» **Work instruction**
Quote the data below in full, minus the images.

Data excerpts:

++++++++++++++++++++

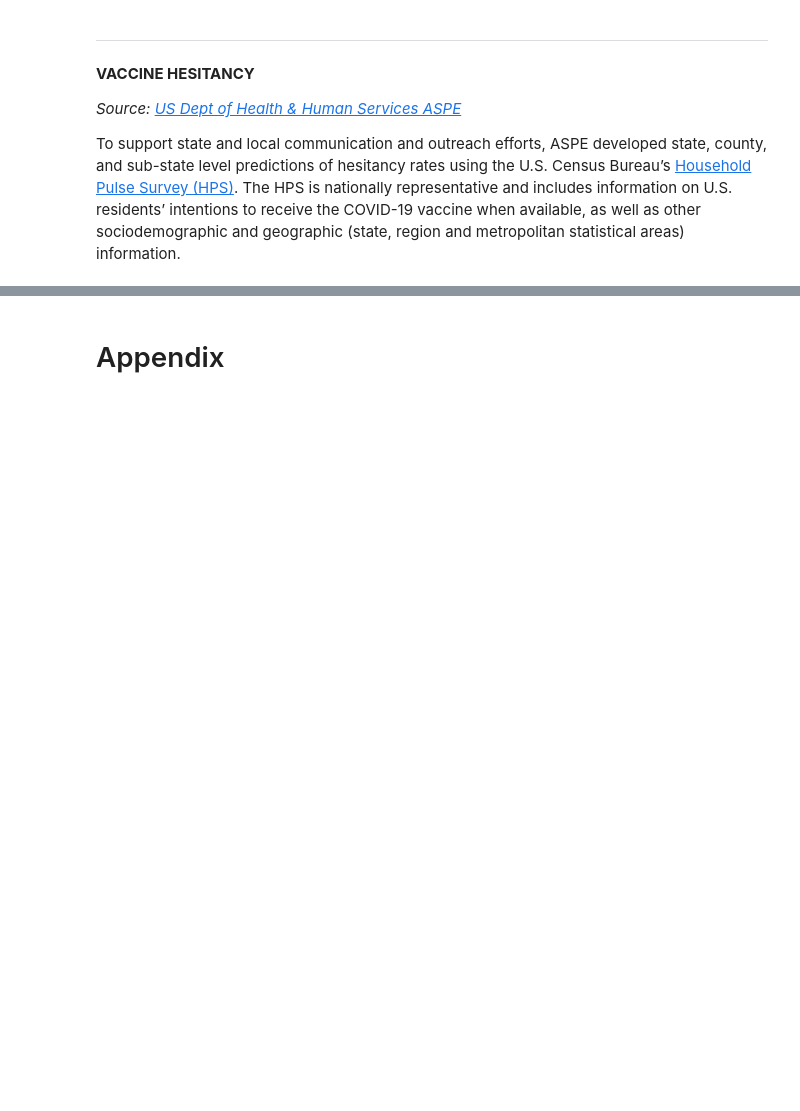
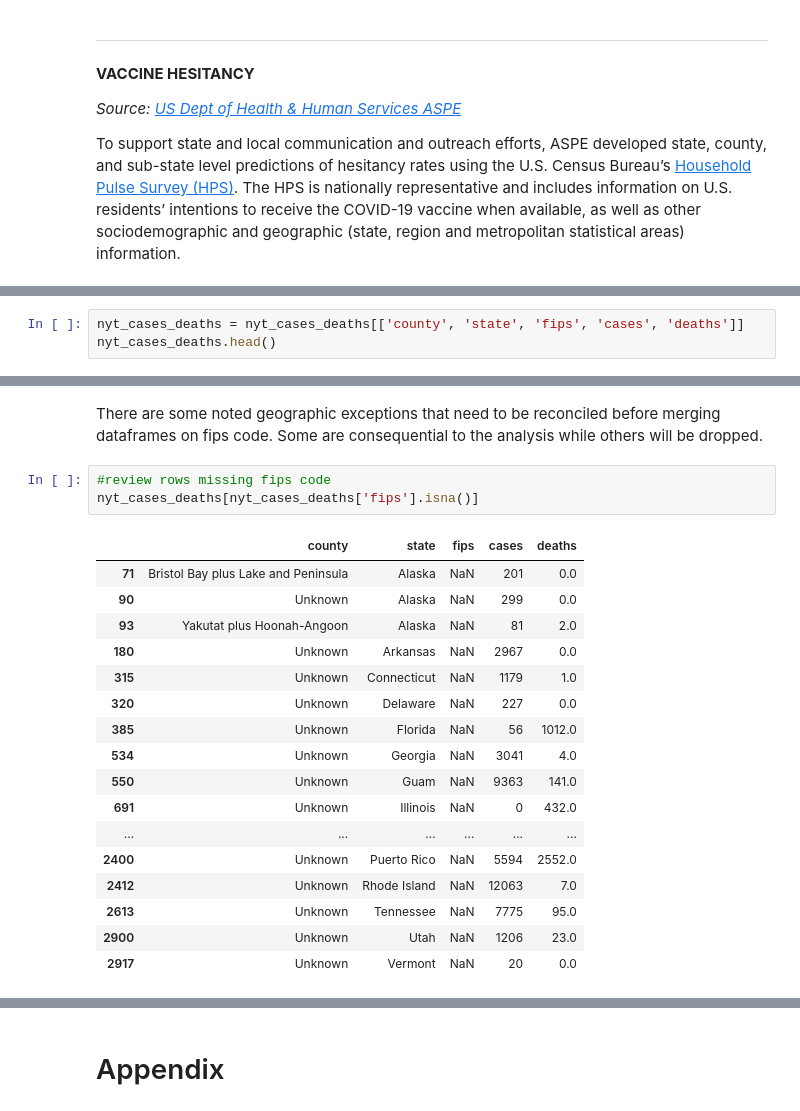
Before and after one commit to kcoop610/capstone-pandemic-us-health-inequities, a Jupyter notebook: report.ipynb, the cells around one changed output, grey strips where cells are left out. Drawn from its saved outputs; the diff is of its cells as text; blank space fills up the shorter version.

```diff
--- a/report.ipynb
+++ b/report.ipynb
@@ -369,0 +586,3 @@ vax_hesitancy
+# %%
+nyt_cases_deaths = nyt_cases_deaths[['county', 'state', 'fips', 'cases', 'deaths']]
+nyt_cases_deaths.head()
@@ -369,0 +611,23 @@ vax_hesitancy
+# %% [markdown]
+There are some noted geographic exceptions that need to be reconciled before merging dataframes on fips code. Some are consequential to the analysis while others will be dropped.
+# %%
+#review rows missing fips code
+nyt_cases_deaths[nyt_cases_deaths['fips'].isna()]
+# %% [output]
+|  | county | state | fips | cases | deaths |
+| 71 | Bristol Bay plus Lake and Peninsula | Alaska | NaN | 201 | 0.0 |
+| 90 | Unknown | Alaska | NaN | 299 | 0.0 |
+| 93 | Yakutat plus Hoonah-Angoon | Alaska | NaN | 81 | 2.0 |
+| 180 | Unknown | Arkansas | NaN | 2967 | 0.0 |
+| 315 | Unknown | Connecticut | NaN | 1179 | 1.0 |
+| 320 | Unknown | Delaware | NaN | 227 | 0.0 |
+| 385 | Unknown | Florida | NaN | 56 | 1012.0 |
+| 534 | Unknown | Georgia | NaN | 3041 | 4.0 |
+| 550 | Unknown | Guam | NaN | 9363 | 141.0 |
+| 691 | Unknown | Illinois | NaN | 0 | 432.0 |
+| ... | ... | ... | ... | ... | ... |
+| 2400 | Unknown | Puerto Rico | NaN | 5594 | 2552.0 |
+| 2412 | Unknown | Rhode Island | NaN | 12063 | 7.0 |
+| 2613 | Unknown | Tennessee | NaN | 7775 | 95.0 |
+| 2900 | Unknown | Utah | NaN | 1206 | 23.0 |
+| 2917 | Unknown | Vermont | NaN | 20 | 0.0 |
```
Also changed, not shown: parts of 62 cells of this notebook, 9 other files.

++++++++++++++++++++

» **Written response**
Before and after one commit to kcoop610/capstone-pandemic-us-health-inequities, a Jupyter notebook: report.ipynb, the cells around one changed output, grey strips where cells are left out. Drawn from its saved outputs; the diff is of its cells as text; blank space fills up the shorter version.

```diff
--- a/report.ipynb
+++ b/report.ipynb
@@ -369,0 +586,3 @@ vax_hesitancy
+# %%
+nyt_cases_deaths = nyt_cases_deaths[['county', 'state', 'fips', 'cases', 'deaths']]
+nyt_cases_deaths.head()
@@ -369,0 +611,23 @@ vax_hesitancy
+# %% [markdown]
+There are some noted geographic exceptions that need to be reconciled before merging dataframes on fips code. Some are consequential to the analysis while others will be dropped.
+# %%
+#review rows missing fips code
+nyt_cases_deaths[nyt_cases_deaths['fips'].isna()]
+# %% [output]
+|  | county | state | fips | cases | deaths |
+| 71 | Bristol Bay plus Lake and Peninsula | Alaska | NaN | 201 | 0.0 |
+| 90 | Unknown | Alaska | NaN | 299 | 0.0 |
+| 93 | Yakutat plus Hoonah-Angoon | Alaska | NaN | 81 | 2.0 |
+| 180 | Unknown | Arkansas | NaN | 2967 | 0.0 |
+| 315 | Unknown | Connecticut | NaN | 1179 | 1.0 |
+| 320 | Unknown | Delaware | NaN | 227 | 0.0 |
+| 385 | Unknown | Florida | NaN | 56 | 1012.0 |
+| 534 | Unknown | Georgia | NaN | 3041 | 4.0 |
+| 550 | Unknown | Guam | NaN | 9363 | 141.0 |
+| 691 | Unknown | Illinois | NaN | 0 | 432.0 |
+| ... | ... | ... | ... | ... | ... |
+| 2400 | Unknown | Puerto Rico | NaN | 5594 | 2552.0 |
+| 2412 | Unknown | Rhode Island | NaN | 12063 | 7.0 |
+| 2613 | Unknown | Tennessee | NaN | 7775 | 95.0 |
+| 2900 | Unknown | Utah | NaN | 1206 | 23.0 |
+| 2917 | Unknown | Vermont | NaN | 20 | 0.0 |
```
Also changed, not shown: parts of 62 cells of this notebook, 9 other files.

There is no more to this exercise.